- TASK INSTRUCTIONS -
Every line in the entries where "docs" is found should be copied.

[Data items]
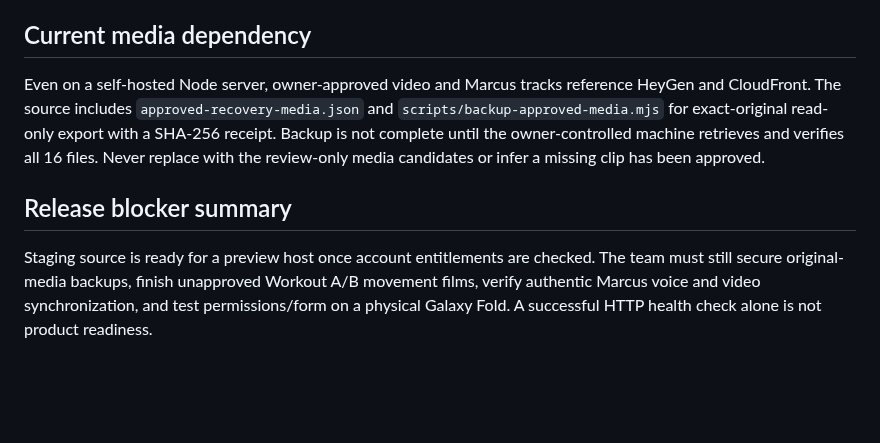
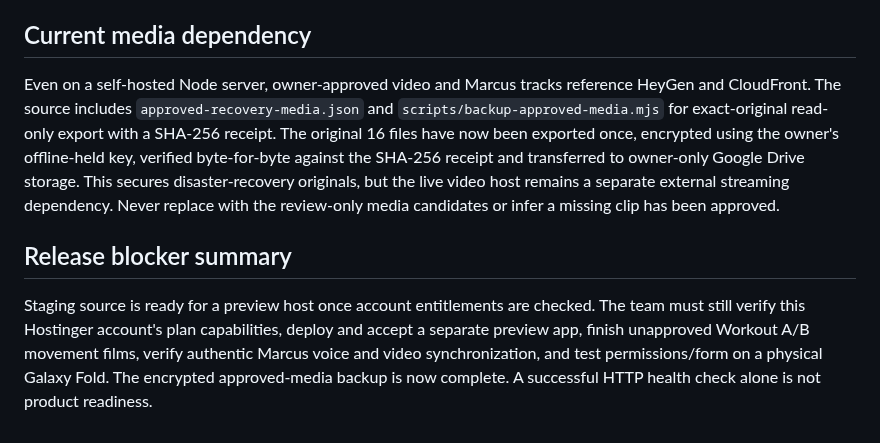
Before and after one commit to moorew3/m3-coach-pwa, a Markdown page: docs/M3-FLEX-HOSTINGER-NODE-RELEASE-PATH-2026-10-23.md, the part around the change. Rendered like a GitHub page; blank space fills up the shorter version.

Commit message:
Update M3 FLEX release gate after independently verified encrypted owner-private original-media backup

```diff
--- a/docs/M3-FLEX-HOSTINGER-NODE-RELEASE-PATH-2026-10-23.md
+++ b/docs/M3-FLEX-HOSTINGER-NODE-RELEASE-PATH-2026-10-23.md
@@ -30,8 +30,8 @@ Use the root `Dockerfile` with Node 22 only when the user **already** owns a com
 
 ## Current media dependency
 
-Even on a self-hosted Node server, owner-approved video and Marcus tracks reference HeyGen and CloudFront. The source includes `approved-recovery-media.json` and `scripts/backup-approved-media.mjs` for exact-original read-only export with a SHA-256 receipt. Backup is not complete until the owner-controlled machine retrieves and verifies all 16 files. Never replace with the review-only media candidates or infer a missing clip has been approved.
+Even on a self-hosted Node server, owner-approved video and Marcus tracks reference HeyGen and CloudFront. The source includes `approved-recovery-media.json` and `scripts/backup-approved-media.mjs` for exact-original read-only export with a SHA-256 receipt. The original 16 files have now been exported once, encrypted using the owner's offline-held key, verified byte-for-byte against the SHA-256 receipt and transferred to owner-only Google Drive storage. This secures disaster-recovery originals, but the live video host remains a separate external streaming dependency. Never replace with the review-only media candidates or infer a missing clip has been approved.
 
 ## Release blocker summary
 
-Staging source is ready for a preview host once account entitlements are checked. The team must still secure original-media backups, finish unapproved Workout A/B movement films, verify authentic Marcus voice and video synchronization, and test permissions/form on a physical Galaxy Fold. A successful HTTP health check alone is not product readiness.
+Staging source is ready for a preview host once account entitlements are checked. The team must still verify this Hostinger account's plan capabilities, deploy and accept a separate preview app, finish unapproved Workout A/B movement films, verify authentic Marcus voice and video synchronization, and test permissions/form on a physical Galaxy Fold. The encrypted approved-media backup is now complete. A successful HTTP health check alone is not product readiness.
```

- ANSWER FOR THIS EXERCISE -
Before and after one commit to moorew3/m3-coach-pwa, a Markdown page: docs/M3-FLEX-HOSTINGER-NODE-RELEASE-PATH-2026-10-23.md, the part around the change. Rendered like a GitHub page; blank space fills up the shorter version.
--- a/docs/M3-FLEX-HOSTINGER-NODE-RELEASE-PATH-2026-10-23.md
+++ b/docs/M3-FLEX-HOSTINGER-NODE-RELEASE-PATH-2026-10-23.md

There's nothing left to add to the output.